Nov. 2, 2006: RHCP returns for a third show at Van Andel Arena. In front of a not-quite-sold-out crowd of 11,000, Kiedis asks fans if they’re from Ionia, Muskegon or Sparta.
Feb., 2007: After winning a pile of Grammys for “Stadium Arcadium,” Kiedis says in his thank-you speech, “I love being in this band, I love these guys, I love doing what we get to do. I love my mama, thank you all.” Idema was in the crowd.
Oct., 2011: “Scar Tissue,” long in development to become a TV series, is picked up by the FX network after HBO abandons the project. The series would focus on young Kiedis in California, living with Dammett, who for a time dealt drugs to celebrities. “Entourage” producers Marc Abrams and Mike Benson are tied to the project, which has no air date yet.

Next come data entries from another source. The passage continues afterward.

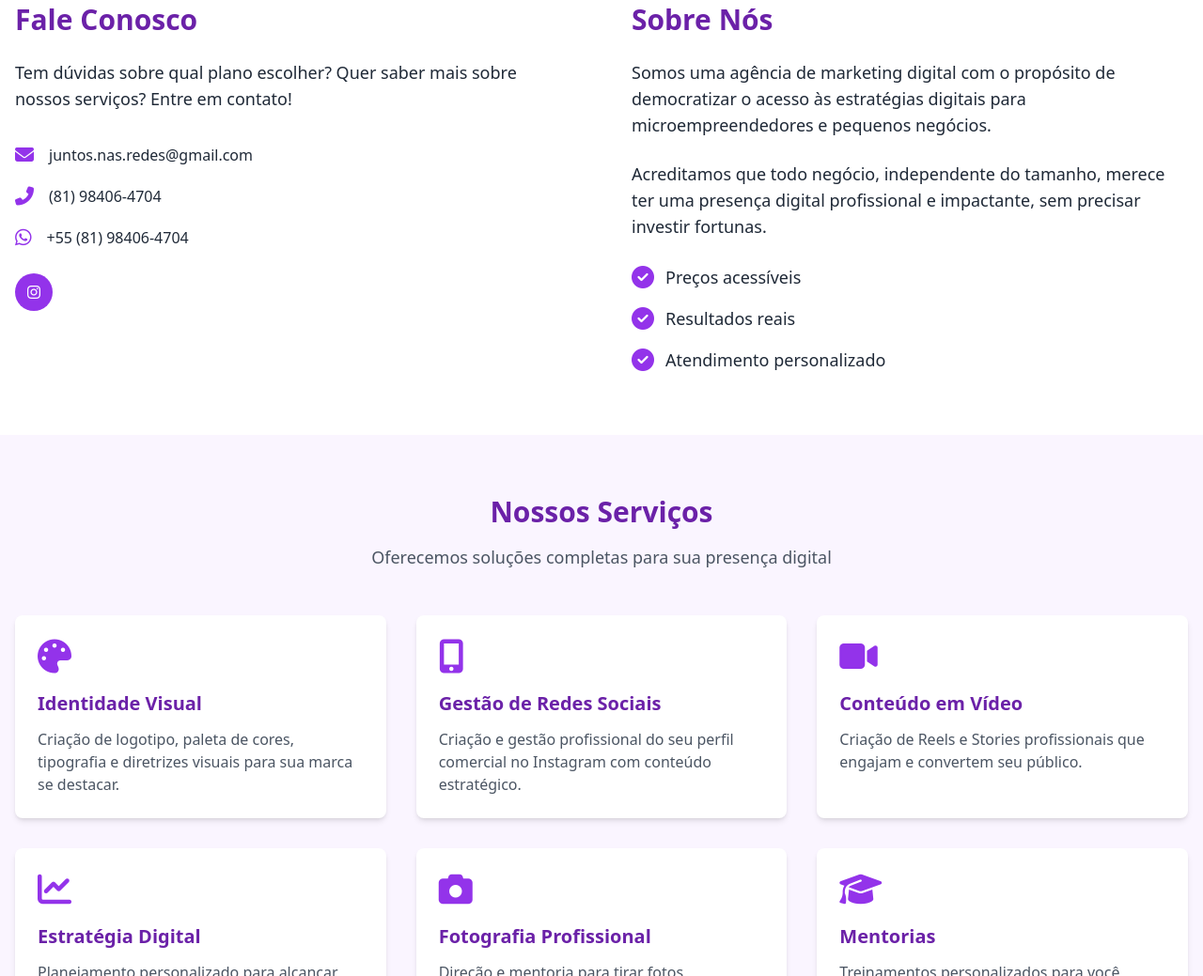
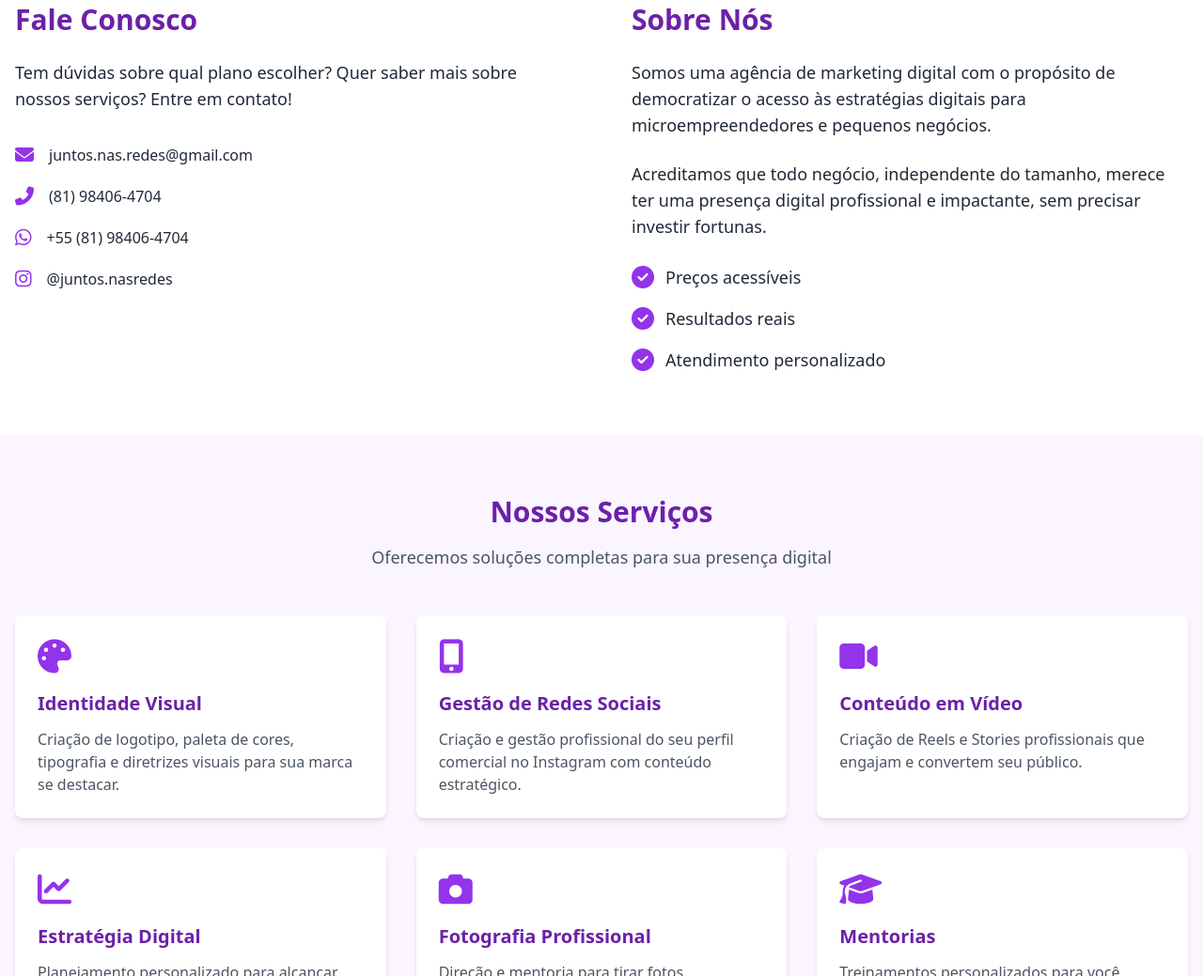
Before and after one commit to Joaquim1402/Juntos-nas-Redes, a plain HTML site: page index.html in a window 1280 px wide. Shown: the part 721-1760 px from the top of the page at 94% size. Drawn offline with nearby package versions, Linux system fonts and the light colour scheme.

Commit message:
Update index.html

```diff
--- a/index.html
+++ b/index.html
@@ -93,16 +93,14 @@
                             <i class="fas fa-phone-alt text-purple-600 text-xl mr-4"></i>
                             <span>(81) 98406-4704</span>
                         </div>
-                        <div class="flex items-center">
+                        <div class="flex items-center mb-4">
                             <i class="fab fa-whatsapp text-purple-600 text-xl mr-4"></i>
                             <span>+55 (81) 98406-4704</span>
                         </div>
-                    </div>
-
-                    <div class="flex space-x-4">
-                        <a href="https://instagram.com/juntos.nasredes" target="_blank" class="bg-purple-600 text-white w-10 h-10 rounded-full flex items-center justify-center hover:bg-purple-700 transition-all">
-                            <i class="fab fa-instagram"></i>
-                        </a>
+                        <div class="flex items-center">
+                            <i class="fab fa-instagram text-purple-600 text-xl mr-4"></i>
+                            <span>@juntos.nasredes</span>
+                        </div>
                     </div>
                 </div>
 
```
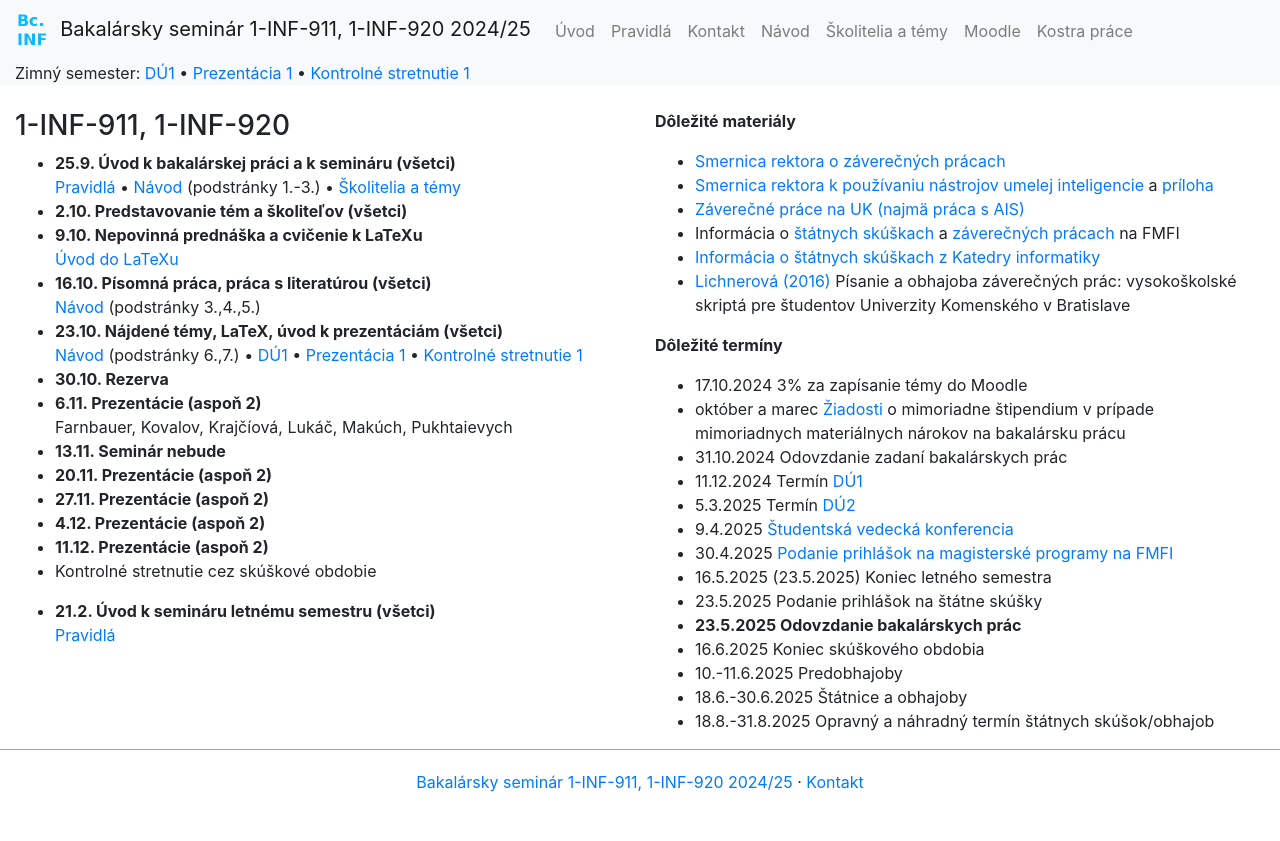
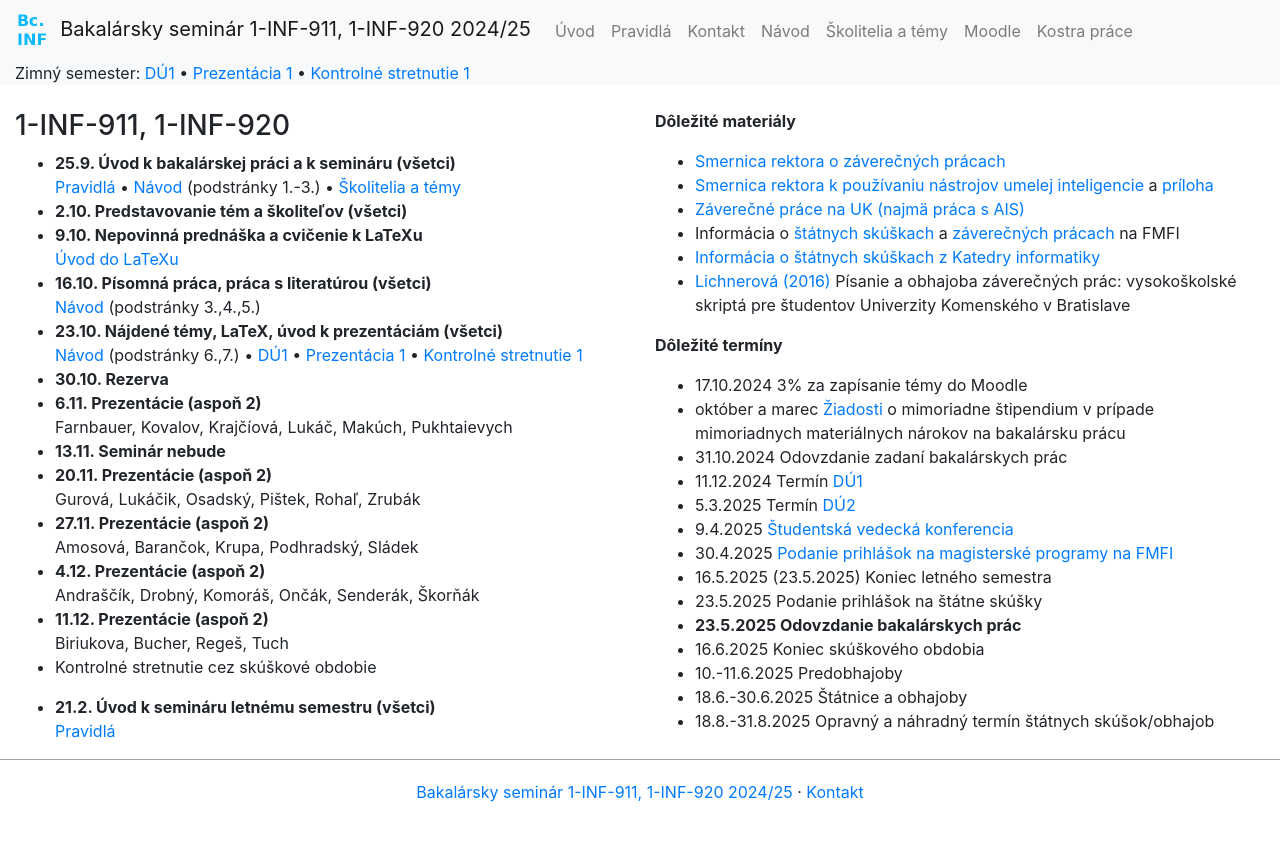
Before and after one commit to bbrejova/bcinf, a Jekyll site: the page built from index.md, in a window 1280 px wide. Shown: the top 841 px of the page. Built offline with Jekyll 4.4.1, drawn with Linux system fonts in a browser that asks for light colours; nearby versions of some CDN libraries.

Commit message:
Rozdelenie prezentacii

```diff
--- a/index.md
+++ b/index.md
@@ -40,9 +40,13 @@ layout: index
 Farnbauer, Kovalov, Krajčíová, Lukáč, Makúch, Pukhtaievych<br>
 * **13.11. Seminár nebude**
 * **20.11. Prezentácie (aspoň 2)**<br>
+Gurová, Lukáčik, Osadský, Pištek, Rohaľ, Zrubák
 * **27.11. Prezentácie (aspoň 2)**<br>
+Amosová, Barančok, Krupa, Podhradský, Sládek
 * **4.12. Prezentácie (aspoň 2)**<br>
+Andraščík, Drobný, Komoráš, Ončák, Senderák, Škorňák
 * **11.12. Prezentácie (aspoň 2)**<br>
+Biriukova, Bucher, Regeš, Tuch
 * Kontrolné stretnutie cez skúškové obdobie
 
 * **21.2. Úvod k semináru letnému semestru (všetci)**<br>
```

Dec., 2011: Asked if he could visit only one place in Michigan, Kiedis tells The Press, “Mom’s kitchen. An old dirt road along the shores of Lake Michigan. The smell of pine needles baking on the sandy shores of some forgotten bend in a faraway creek.” He later adds, “Michigan has a good reputation around the country. It definitely does in California. People may not realize just how much natural beauty the Mighty Mitten holds, but that’s part of Michigan’s charm. It’s not an over-populated mess.”
April, 2012: Both Dammett and Idema attend the Chili Peppers’ Rock ‘n’ Roll Hall of Fame induction. In his speech, Kiedis thanks them thusly: “I have a very wild father and a very mild mother and they both made me who I am. I’d like to thank my father for introducing me to the arts – for inspiring me to be a free thinker and to go find out myself. He’s a big part of mine today. And although my mother was much more sort of mild and laid back about the whole thing, I realized years later as I watched her suit up and show up for about 40 years going to work she taught me the lessons of what it is to suit up and show up and go to work every day and the gratification that comes with it. Thank you mom and dad – I love you both.” Unfortunately – and to the proud parents’ chagrin – that portion of the speech is edited out of the truncated TV simulcast of the ceremony.
This Saturday: The Chili Peppers return to Van Andel Arena for the fourth time. Still vital and artistically viable, Kiedis and co. play on.